In this talk I will first reflect on the historical path to the transformative success of deep learning in speech recognition, after providing brief reviews of earlier studies on (shallow) neural networks and on (deep) generative models relevant to the introduction of deep learning methods to speech recognition. Then, an overview will be given on sweeping achievements of deep learning in speech recognition since its initial success, which have resulted in across-the-board deployment of deep learning in modern speech recognition systems worldwide. The huge impact of deep learning in image recognition and computer vision is also described and analyzed in terms of the same enabling factors of big compute, big data, and innovations in deep architectures and learning methods as in speech recognition.
Next, more challenging application areas of deep learning, including natural language processing, multimodal processing involving text, and deep reinforcement learning for decision making, will be selectively reviewed and analyzed.
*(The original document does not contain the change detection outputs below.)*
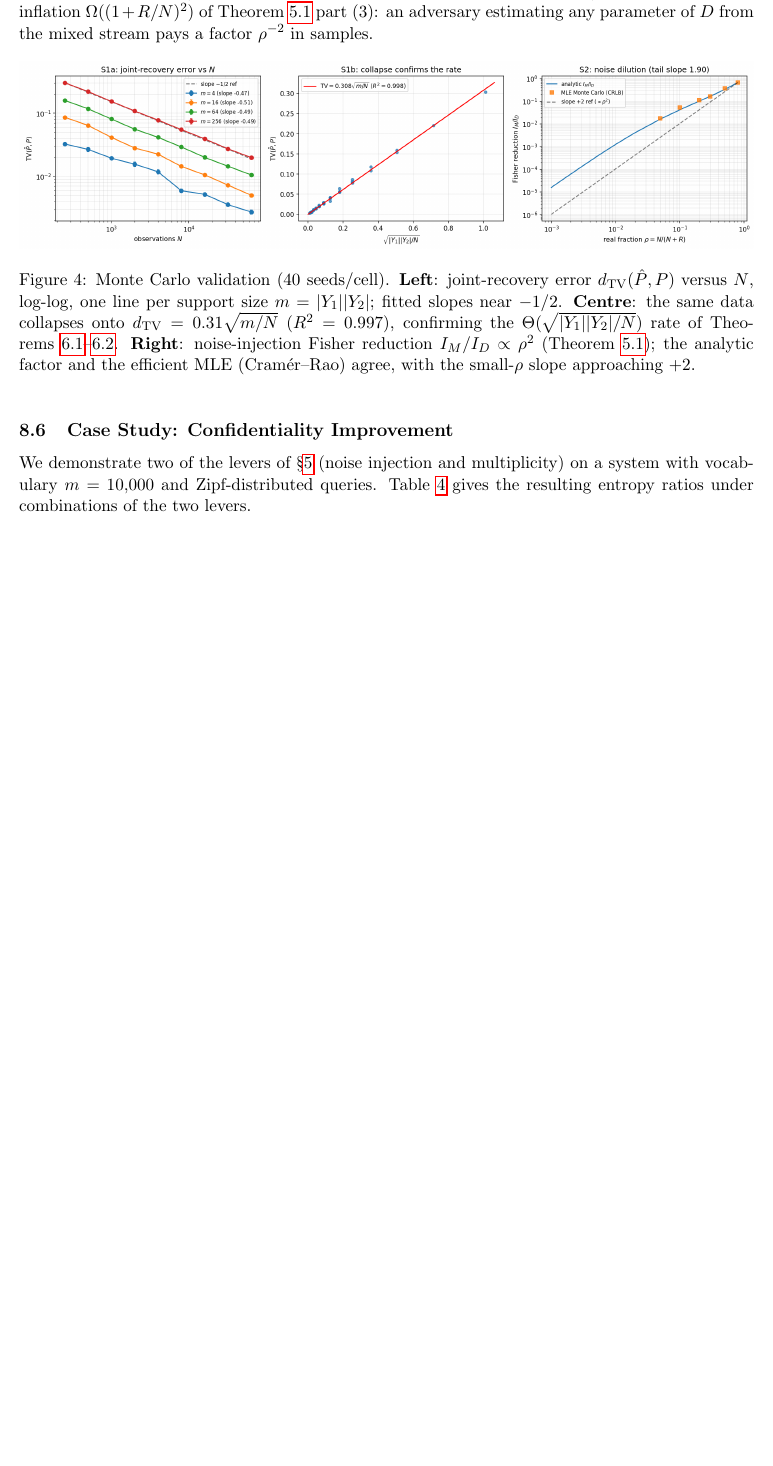
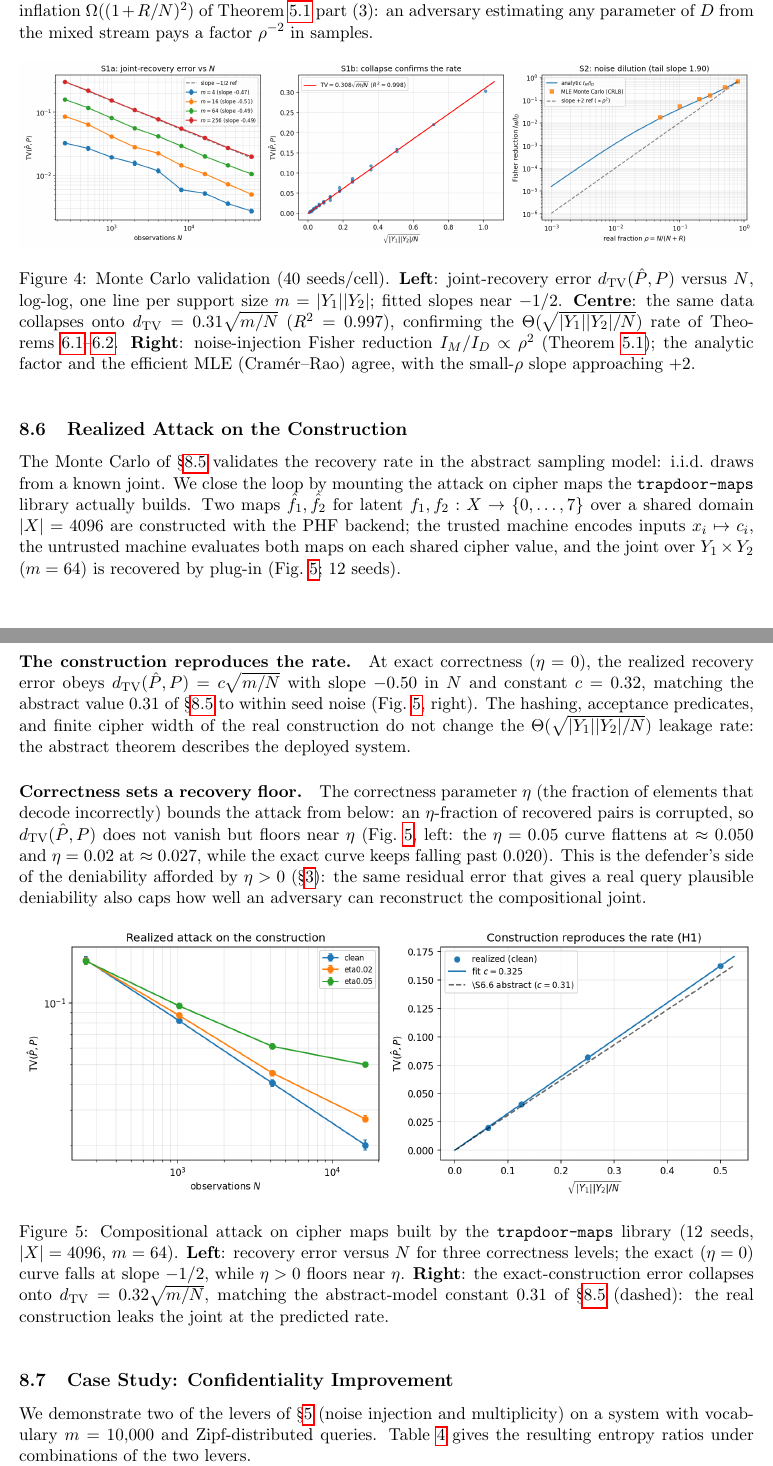
Before and after one commit to queelius/trapdoor-computing, a LaTeX paper (papers/maximizing-confidentiality/main.tex): part of page 22 of 26 before the commit and two parts of pages 22 and 23 of 27 after it, the two joined at a grey line, cut so that both start at the same text, the shorter picture padded with empty space. Compiled offline with pdfLaTeX.

Commit message:
Entropy Ratio §6.7: realized compositional attack on the real construction
papermill:experiment skill -> designed and ran the paper's only
adversarial, construction-level test. §6.6 validated the joint-recovery
rate on synthetic i.i.d. draws; §6.7 mounts the attack on cipher maps
the trapdoor-maps library actually builds.

- H1 (construction reproduces the rate): two real trapdoor maps over a
  shared |X|=4096 domain, untrusted machine evaluates both per shared
  cipher value, plug-in recovers the latent joint on Y1xY2 (m=64). At
  eta=0, TV(Phat,P)=0.32*sqrt(m/N), slope -0.50, matching §6.6's
  abstract constant 0.31 within seed noise. The PHF hashing, acceptance
  predicates and finite cipher width do NOT change the rate.
- Finding (eta recovery floor): the correctness parameter floors the
  attack near eta (eta=0.05 -> 0.050, eta=0.02 -> 0.027), while the
  exact curve keeps falling past 0.020. The deniability that eta>0
  buys a real query also caps the compositional joint recovery.

Design doc at .papermill/experiments/2026-06-03-realized-compositional-
attack.md (full hypotheses/variables/methodology/success-criteria/
threats; marked RUN). The H3 noise-defense condition from the design
was dropped: the realized noise model depends on whether the
non-decoding adversary can filter filler (orthogonal), and Thm 4.1's
noise dilution is already validated cleanly in §6.6 S2.

Build: 27 pages, 5 figures, zero warnings. CLAUDE.md stats updated.

Co-Authored-By: Claude Opus 4.8 (1M context) <noreply@anthropic.com>

```diff
--- a/papers/maximizing-confidentiality/main.tex
+++ b/papers/maximizing-confidentiality/main.tex
@@ -1695,6 +1697,57 @@ Theorems~\ref{thm:comp-leakage}--\ref{thm:comp-leakage-lb}.
 efficient MLE (Cram\'er--Rao) agree, with the small-$\rho$ slope
 approaching $+2$.}
 \label{fig:montecarlo}
+\end{figure}
+
+\subsection{Realized Attack on the Construction}
+\label{subsec:realized}
+
+The Monte Carlo of~\S\ref{subsec:montecarlo} validates the recovery
+rate in the abstract sampling model: i.i.d.\ draws from a known joint.
+We close the loop by mounting the attack on cipher maps the
+\texttt{trapdoor-maps} library actually builds.  Two maps $\fhat_1,
+\fhat_2$ for latent $f_1, f_2 : X \to \{0,\ldots,7\}$ over a shared
+domain $|X| = 4096$ are constructed with the PHF backend; the trusted
+machine encodes inputs $x_i \mapsto c_i$, the untrusted machine
+evaluates both maps on each shared cipher value, and the joint over
+$Y_1 \times Y_2$ ($m = 64$) is recovered by plug-in
+(Fig.~\ref{fig:realized}; $12$ seeds).
+
+\paragraph{The construction reproduces the rate.}
+At exact correctness ($\eta = 0$), the realized recovery error obeys
+$\TV(\hat P, P) = c\sqrt{m/N}$ with slope $-0.50$ in $N$ and constant
+$c = 0.32$, matching the abstract value $0.31$ of
+\S\ref{subsec:montecarlo} to within seed noise
+(Fig.~\ref{fig:realized}, right).  The hashing, acceptance predicates,
+and finite cipher width of the real construction do not change the
+$\Theta(\sqrt{|Y_1||Y_2|/N})$ leakage rate: the abstract theorem
+describes the deployed system.
+
+\paragraph{Correctness sets a recovery floor.}
+The correctness parameter $\eta$ (the fraction of elements that decode
+incorrectly) bounds the attack from below: an $\eta$-fraction of
+recovered pairs is corrupted, so $\TV(\hat P, P)$ does not vanish but
+floors near $\eta$ (Fig.~\ref{fig:realized}, left: the $\eta = 0.05$
+curve flattens at $\approx 0.050$ and $\eta = 0.02$ at $\approx 0.027$,
+while the exact curve keeps falling past $0.020$).  This is the
+defender's side of the deniability afforded by $\eta > 0$
+(\S\ref{sec:prelim}): the same residual error that gives a real query
+plausible deniability also caps how well an adversary can reconstruct
+the compositional joint.
+
+\begin{figure}[ht]
+\centering
+\includegraphics[width=\linewidth]{realized_attack}
+\caption{Compositional attack on cipher maps built by the
+\texttt{trapdoor-maps} library ($12$ seeds, $|X| = 4096$, $m = 64$).
+\textbf{Left}: recovery error versus $N$ for three correctness levels;
+the exact ($\eta = 0$) curve falls at slope $-1/2$, while $\eta > 0$
+floors near $\eta$.
+\textbf{Right}: the exact-construction error collapses onto
+$\TV = 0.32\sqrt{m/N}$, matching the abstract-model constant $0.31$ of
+\S\ref{subsec:montecarlo} (dashed): the real construction leaks the
+joint at the predicted rate.}
+\label{fig:realized}
 \end{figure}
 
 \subsection{Case Study: Confidentiality Improvement}
```
Also changed, not shown: papers/maximizing-confidentiality/CLAUDE.md (+3 -2 lines), papers/maximizing-confidentiality/.papermill/experiments/2026-06-03-realized-compositional-attack.md (added), papers/maximizing-confidentiality/img/realized_attack.png (added), papers/maximizing-confidentiality/main.pdf, papers/maximizing-confidentiality/main.tex (10 more changed lines).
I will show examples of machine translation, contextual entity search, and automatic image captioning, where fresh ideas from deep learning, continuous-space embedding of natural language text in particular, are revolutionizing these AI application areas. Finally, a number of key issues and future directions of deep learning for AI tasks will be addressed and explored.
Biography: Li Deng received the Ph.D. degree from the University of Wisconsin-Madison. He was a Professor at the University of Waterloo, Ontario, Canada during 1989-1999, and then joined Microsoft Research, Redmond, USA, where currently he leads R&D of deep learning as Partner Research Manager of its Deep Learning Technology Center. He authored or co-authored 5 books including the latest books of Deep Learning: Methods and Applications (2014) and of Automatic Speech Recognition: A Deep-Learning Approach (Springer, 2015). He is a Fellow of the Acoustical Society of America, a Fellow of the IEEE, and a Fellow of the International Speech Communication Association. He served on the Board of Governors of the IEEE Signal Processing Society. More recently, he served as Editors-In-Chief for IEEE Signal Processing Magazine and for IEEE/ACM Transactions on Audio, Speech and Language Processing.